Top of Material for this task

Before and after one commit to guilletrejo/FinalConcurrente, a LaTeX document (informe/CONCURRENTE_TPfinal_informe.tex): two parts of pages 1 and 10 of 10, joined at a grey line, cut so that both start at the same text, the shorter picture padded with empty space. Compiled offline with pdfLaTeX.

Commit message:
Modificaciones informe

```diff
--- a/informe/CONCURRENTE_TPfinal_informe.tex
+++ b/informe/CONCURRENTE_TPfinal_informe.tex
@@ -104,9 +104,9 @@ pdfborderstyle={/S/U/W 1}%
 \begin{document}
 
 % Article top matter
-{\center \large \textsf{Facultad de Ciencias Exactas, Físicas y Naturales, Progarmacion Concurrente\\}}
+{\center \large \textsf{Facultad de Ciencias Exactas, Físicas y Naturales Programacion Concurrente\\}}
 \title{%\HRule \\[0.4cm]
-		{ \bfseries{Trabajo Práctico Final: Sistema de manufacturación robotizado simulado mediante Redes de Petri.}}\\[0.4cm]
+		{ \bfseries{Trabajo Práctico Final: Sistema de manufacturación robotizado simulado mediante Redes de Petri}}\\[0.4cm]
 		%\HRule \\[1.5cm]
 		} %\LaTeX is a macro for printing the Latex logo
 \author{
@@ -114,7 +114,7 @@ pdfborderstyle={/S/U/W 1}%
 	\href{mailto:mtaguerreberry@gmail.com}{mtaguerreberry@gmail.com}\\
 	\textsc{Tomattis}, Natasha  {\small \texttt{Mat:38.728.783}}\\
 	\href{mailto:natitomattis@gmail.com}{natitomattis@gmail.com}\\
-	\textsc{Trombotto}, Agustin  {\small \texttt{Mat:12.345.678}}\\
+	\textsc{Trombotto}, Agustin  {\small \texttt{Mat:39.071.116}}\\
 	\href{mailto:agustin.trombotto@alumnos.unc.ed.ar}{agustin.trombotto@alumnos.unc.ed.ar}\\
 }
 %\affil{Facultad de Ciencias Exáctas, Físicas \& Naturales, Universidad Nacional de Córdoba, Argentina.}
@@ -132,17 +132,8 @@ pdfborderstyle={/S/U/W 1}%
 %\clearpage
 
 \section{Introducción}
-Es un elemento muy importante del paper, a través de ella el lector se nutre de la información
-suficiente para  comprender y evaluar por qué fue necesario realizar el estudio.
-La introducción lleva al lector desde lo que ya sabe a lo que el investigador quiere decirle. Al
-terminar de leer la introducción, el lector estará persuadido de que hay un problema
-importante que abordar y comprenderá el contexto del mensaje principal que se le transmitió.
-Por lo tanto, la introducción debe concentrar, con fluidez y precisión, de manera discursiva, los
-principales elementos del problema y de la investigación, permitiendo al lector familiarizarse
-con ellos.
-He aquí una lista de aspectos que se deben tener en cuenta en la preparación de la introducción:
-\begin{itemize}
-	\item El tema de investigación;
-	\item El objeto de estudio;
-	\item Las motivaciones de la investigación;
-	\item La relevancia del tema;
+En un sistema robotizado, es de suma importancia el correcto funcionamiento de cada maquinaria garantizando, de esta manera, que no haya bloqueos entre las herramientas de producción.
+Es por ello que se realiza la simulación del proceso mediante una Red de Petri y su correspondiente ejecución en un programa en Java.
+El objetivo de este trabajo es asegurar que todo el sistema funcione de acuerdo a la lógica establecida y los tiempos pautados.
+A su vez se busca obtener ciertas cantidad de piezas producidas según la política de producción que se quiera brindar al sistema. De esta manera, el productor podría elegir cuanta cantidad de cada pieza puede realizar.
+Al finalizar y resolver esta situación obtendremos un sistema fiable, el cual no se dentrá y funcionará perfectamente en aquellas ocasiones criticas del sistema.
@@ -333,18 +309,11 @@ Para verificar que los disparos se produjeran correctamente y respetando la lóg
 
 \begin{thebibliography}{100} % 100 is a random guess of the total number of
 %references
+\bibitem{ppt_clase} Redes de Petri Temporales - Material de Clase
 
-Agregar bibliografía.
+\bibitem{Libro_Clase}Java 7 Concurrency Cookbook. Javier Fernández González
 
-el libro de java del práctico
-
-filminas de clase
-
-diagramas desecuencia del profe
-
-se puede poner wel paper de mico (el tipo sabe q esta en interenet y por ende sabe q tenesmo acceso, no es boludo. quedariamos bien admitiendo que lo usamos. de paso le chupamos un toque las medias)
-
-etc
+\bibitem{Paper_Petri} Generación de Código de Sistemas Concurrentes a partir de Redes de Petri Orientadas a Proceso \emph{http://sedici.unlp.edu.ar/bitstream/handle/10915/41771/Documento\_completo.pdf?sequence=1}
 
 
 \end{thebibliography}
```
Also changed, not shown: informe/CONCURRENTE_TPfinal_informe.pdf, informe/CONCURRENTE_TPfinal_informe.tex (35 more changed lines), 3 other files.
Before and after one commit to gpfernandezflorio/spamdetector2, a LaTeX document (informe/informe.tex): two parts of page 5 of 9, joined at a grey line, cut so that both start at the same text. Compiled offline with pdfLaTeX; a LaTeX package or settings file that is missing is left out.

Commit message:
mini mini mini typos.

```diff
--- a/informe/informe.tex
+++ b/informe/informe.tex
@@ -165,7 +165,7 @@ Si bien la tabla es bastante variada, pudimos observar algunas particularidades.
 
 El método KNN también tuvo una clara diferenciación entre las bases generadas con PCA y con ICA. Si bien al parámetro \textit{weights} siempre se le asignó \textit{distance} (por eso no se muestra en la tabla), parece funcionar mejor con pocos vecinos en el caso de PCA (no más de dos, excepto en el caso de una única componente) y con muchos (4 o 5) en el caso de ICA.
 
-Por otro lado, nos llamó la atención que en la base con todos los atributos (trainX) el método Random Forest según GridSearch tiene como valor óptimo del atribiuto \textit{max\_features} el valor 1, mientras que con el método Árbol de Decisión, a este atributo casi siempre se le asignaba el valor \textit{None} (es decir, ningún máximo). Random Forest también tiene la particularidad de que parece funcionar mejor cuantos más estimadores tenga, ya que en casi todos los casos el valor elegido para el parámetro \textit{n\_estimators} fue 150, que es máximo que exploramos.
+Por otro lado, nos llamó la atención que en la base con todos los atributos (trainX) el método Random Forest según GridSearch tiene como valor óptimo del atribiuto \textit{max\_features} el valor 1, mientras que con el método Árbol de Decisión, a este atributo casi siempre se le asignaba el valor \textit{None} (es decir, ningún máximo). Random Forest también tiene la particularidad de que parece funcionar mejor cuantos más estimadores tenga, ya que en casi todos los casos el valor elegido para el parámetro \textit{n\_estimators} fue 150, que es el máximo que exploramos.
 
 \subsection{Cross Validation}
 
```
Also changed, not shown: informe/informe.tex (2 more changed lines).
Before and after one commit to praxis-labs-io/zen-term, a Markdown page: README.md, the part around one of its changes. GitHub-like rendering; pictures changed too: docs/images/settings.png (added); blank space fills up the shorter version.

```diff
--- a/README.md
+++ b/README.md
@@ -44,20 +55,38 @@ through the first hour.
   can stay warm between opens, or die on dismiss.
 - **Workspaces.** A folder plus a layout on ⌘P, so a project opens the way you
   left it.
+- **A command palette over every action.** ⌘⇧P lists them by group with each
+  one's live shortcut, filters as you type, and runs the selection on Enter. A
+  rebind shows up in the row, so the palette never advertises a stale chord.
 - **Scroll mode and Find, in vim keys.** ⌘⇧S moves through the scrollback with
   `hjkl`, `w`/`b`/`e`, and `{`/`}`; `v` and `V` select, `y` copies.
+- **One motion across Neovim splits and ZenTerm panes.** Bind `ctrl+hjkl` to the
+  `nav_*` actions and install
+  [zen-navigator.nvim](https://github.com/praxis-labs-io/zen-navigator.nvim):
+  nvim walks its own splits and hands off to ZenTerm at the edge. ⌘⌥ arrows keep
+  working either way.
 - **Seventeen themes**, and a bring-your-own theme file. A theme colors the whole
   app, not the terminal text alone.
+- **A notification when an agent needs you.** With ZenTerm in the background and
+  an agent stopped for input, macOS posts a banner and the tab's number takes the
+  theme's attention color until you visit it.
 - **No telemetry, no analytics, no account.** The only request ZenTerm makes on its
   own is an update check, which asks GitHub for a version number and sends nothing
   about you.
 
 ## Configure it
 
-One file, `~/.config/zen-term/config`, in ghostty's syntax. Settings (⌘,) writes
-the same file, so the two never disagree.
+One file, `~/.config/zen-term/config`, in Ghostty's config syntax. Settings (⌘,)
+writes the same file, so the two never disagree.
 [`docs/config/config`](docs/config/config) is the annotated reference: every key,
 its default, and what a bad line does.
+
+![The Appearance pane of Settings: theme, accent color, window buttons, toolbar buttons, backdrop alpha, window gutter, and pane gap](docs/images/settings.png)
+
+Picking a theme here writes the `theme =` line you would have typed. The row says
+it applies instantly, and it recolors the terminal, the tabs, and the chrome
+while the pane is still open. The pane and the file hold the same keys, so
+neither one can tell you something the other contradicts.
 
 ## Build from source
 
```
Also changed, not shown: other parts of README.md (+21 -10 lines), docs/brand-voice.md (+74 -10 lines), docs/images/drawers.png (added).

Bottom of Material for this task

To do:
Sift through the entries and copy every line with "Petri".

Written response:
-		{ \bfseries{Trabajo Práctico Final: Sistema de manufacturación robotizado simulado mediante Redes de Petri.}}\\[0.4cm]
+		{ \bfseries{Trabajo Práctico Final: Sistema de manufacturación robotizado simulado mediante Redes de Petri}}\\[0.4cm]
+Es por ello que se realiza la simulación del proceso mediante una Red de Petri y su correspondiente ejecución en un programa en Java.
+\bibitem{ppt_clase} Redes de Petri Temporales - Material de Clase
+\bibitem{Paper_Petri} Generación de Código de Sistemas Concurrentes a partir de Redes de Petri Orientadas a Proceso \emph{http://sedici.unlp.edu.ar/bitstream/handle/10915/41771/Documento\_completo.pdf?sequence=1}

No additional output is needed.